_What to do_
A full, exact copy of the records below is the required answer.

Code change snippets:
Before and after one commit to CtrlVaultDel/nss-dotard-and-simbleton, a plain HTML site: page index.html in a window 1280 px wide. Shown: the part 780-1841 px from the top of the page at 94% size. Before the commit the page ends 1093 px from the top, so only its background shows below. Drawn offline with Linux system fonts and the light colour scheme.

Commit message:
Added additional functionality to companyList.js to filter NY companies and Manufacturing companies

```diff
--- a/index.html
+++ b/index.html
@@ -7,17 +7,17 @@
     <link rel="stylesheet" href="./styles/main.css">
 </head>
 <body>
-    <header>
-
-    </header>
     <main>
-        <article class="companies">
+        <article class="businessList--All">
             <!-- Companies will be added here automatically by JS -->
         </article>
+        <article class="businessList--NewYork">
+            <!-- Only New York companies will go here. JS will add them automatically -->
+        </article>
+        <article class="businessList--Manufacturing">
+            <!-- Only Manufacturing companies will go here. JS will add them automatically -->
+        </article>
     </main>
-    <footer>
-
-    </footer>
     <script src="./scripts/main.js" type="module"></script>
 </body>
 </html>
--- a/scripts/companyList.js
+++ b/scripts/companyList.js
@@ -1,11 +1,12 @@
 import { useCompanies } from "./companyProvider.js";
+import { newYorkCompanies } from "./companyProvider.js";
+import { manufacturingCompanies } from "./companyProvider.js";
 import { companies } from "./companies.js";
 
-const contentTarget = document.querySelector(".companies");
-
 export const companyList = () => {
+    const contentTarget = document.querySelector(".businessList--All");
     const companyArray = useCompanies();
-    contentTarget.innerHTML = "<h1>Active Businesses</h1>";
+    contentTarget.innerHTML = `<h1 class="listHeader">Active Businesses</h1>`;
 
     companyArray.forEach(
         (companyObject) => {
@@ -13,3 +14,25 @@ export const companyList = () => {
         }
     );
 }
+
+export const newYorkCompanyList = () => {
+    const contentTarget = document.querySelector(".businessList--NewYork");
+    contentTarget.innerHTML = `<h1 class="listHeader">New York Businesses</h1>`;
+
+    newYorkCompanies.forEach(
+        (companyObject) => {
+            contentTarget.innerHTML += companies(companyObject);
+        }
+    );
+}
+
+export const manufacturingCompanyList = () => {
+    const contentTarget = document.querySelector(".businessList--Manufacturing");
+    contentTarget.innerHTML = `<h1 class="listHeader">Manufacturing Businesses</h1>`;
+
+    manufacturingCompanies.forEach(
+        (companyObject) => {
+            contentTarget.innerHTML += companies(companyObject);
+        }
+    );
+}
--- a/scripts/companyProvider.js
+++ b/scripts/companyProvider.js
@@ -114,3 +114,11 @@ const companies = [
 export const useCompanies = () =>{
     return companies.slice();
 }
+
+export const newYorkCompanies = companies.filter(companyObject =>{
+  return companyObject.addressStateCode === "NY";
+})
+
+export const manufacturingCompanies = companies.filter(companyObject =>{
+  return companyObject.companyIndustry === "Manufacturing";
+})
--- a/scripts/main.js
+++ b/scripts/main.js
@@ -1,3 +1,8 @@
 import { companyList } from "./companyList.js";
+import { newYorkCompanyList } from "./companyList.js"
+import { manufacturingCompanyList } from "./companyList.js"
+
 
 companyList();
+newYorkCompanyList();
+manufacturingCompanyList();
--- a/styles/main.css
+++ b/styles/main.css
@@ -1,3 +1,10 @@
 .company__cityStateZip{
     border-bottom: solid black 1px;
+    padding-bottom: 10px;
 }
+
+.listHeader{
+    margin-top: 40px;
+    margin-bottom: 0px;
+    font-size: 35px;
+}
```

_Answer box_
Before and after one commit to CtrlVaultDel/nss-dotard-and-simbleton, a plain HTML site: page index.html in a window 1280 px wide. Shown: the part 780-1841 px from the top of the page at 94% size. Before the commit the page ends 1093 px from the top, so only its background shows below. Drawn offline with Linux system fonts and the light colour scheme.

Commit message:
Added additional functionality to companyList.js to filter NY companies and Manufacturing companies

```diff
--- a/index.html
+++ b/index.html
@@ -7,17 +7,17 @@
     <link rel="stylesheet" href="./styles/main.css">
 </head>
 <body>
-    <header>
-
-    </header>
     <main>
-        <article class="companies">
+        <article class="businessList--All">
             <!-- Companies will be added here automatically by JS -->
         </article>
+        <article class="businessList--NewYork">
+            <!-- Only New York companies will go here. JS will add them automatically -->
+        </article>
+        <article class="businessList--Manufacturing">
+            <!-- Only Manufacturing companies will go here. JS will add them automatically -->
+        </article>
     </main>
-    <footer>
-
-    </footer>
     <script src="./scripts/main.js" type="module"></script>
 </body>
 </html>
--- a/scripts/companyList.js
+++ b/scripts/companyList.js
@@ -1,11 +1,12 @@
 import { useCompanies } from "./companyProvider.js";
+import { newYorkCompanies } from "./companyProvider.js";
+import { manufacturingCompanies } from "./companyProvider.js";
 import { companies } from "./companies.js";
 
-const contentTarget = document.querySelector(".companies");
-
 export const companyList = () => {
+    const contentTarget = document.querySelector(".businessList--All");
     const companyArray = useCompanies();
-    contentTarget.innerHTML = "<h1>Active Businesses</h1>";
+    contentTarget.innerHTML = `<h1 class="listHeader">Active Businesses</h1>`;
 
     companyArray.forEach(
         (companyObject) => {
@@ -13,3 +14,25 @@ export const companyList = () => {
         }
     );
 }
+
+export const newYorkCompanyList = () => {
+    const contentTarget = document.querySelector(".businessList--NewYork");
+    contentTarget.innerHTML = `<h1 class="listHeader">New York Businesses</h1>`;
+
+    newYorkCompanies.forEach(
+        (companyObject) => {
+            contentTarget.innerHTML += companies(companyObject);
+        }
+    );
+}
+
+export const manufacturingCompanyList = () => {
+    const contentTarget = document.querySelector(".businessList--Manufacturing");
+    contentTarget.innerHTML = `<h1 class="listHeader">Manufacturing Businesses</h1>`;
+
+    manufacturingCompanies.forEach(
+        (companyObject) => {
+            contentTarget.innerHTML += companies(companyObject);
+        }
+    );
+}
--- a/scripts/companyProvider.js
+++ b/scripts/companyProvider.js
@@ -114,3 +114,11 @@ const companies = [
 export const useCompanies = () =>{
     return companies.slice();
 }
+
+export const newYorkCompanies = companies.filter(companyObject =>{
+  return companyObject.addressStateCode === "NY";
+})
+
+export const manufacturingCompanies = companies.filter(companyObject =>{
+  return companyObject.companyIndustry === "Manufacturing";
+})
--- a/scripts/main.js
+++ b/scripts/main.js
@@ -1,3 +1,8 @@
 import { companyList } from "./companyList.js";
+import { newYorkCompanyList } from "./companyList.js"
+import { manufacturingCompanyList } from "./companyList.js"
+
 
 companyList();
+newYorkCompanyList();
+manufacturingCompanyList();
--- a/styles/main.css
+++ b/styles/main.css
@@ -1,3 +1,10 @@
 .company__cityStateZip{
     border-bottom: solid black 1px;
+    padding-bottom: 10px;
 }
+
+.listHeader{
+    margin-top: 40px;
+    margin-bottom: 0px;
+    font-size: 35px;
+}
```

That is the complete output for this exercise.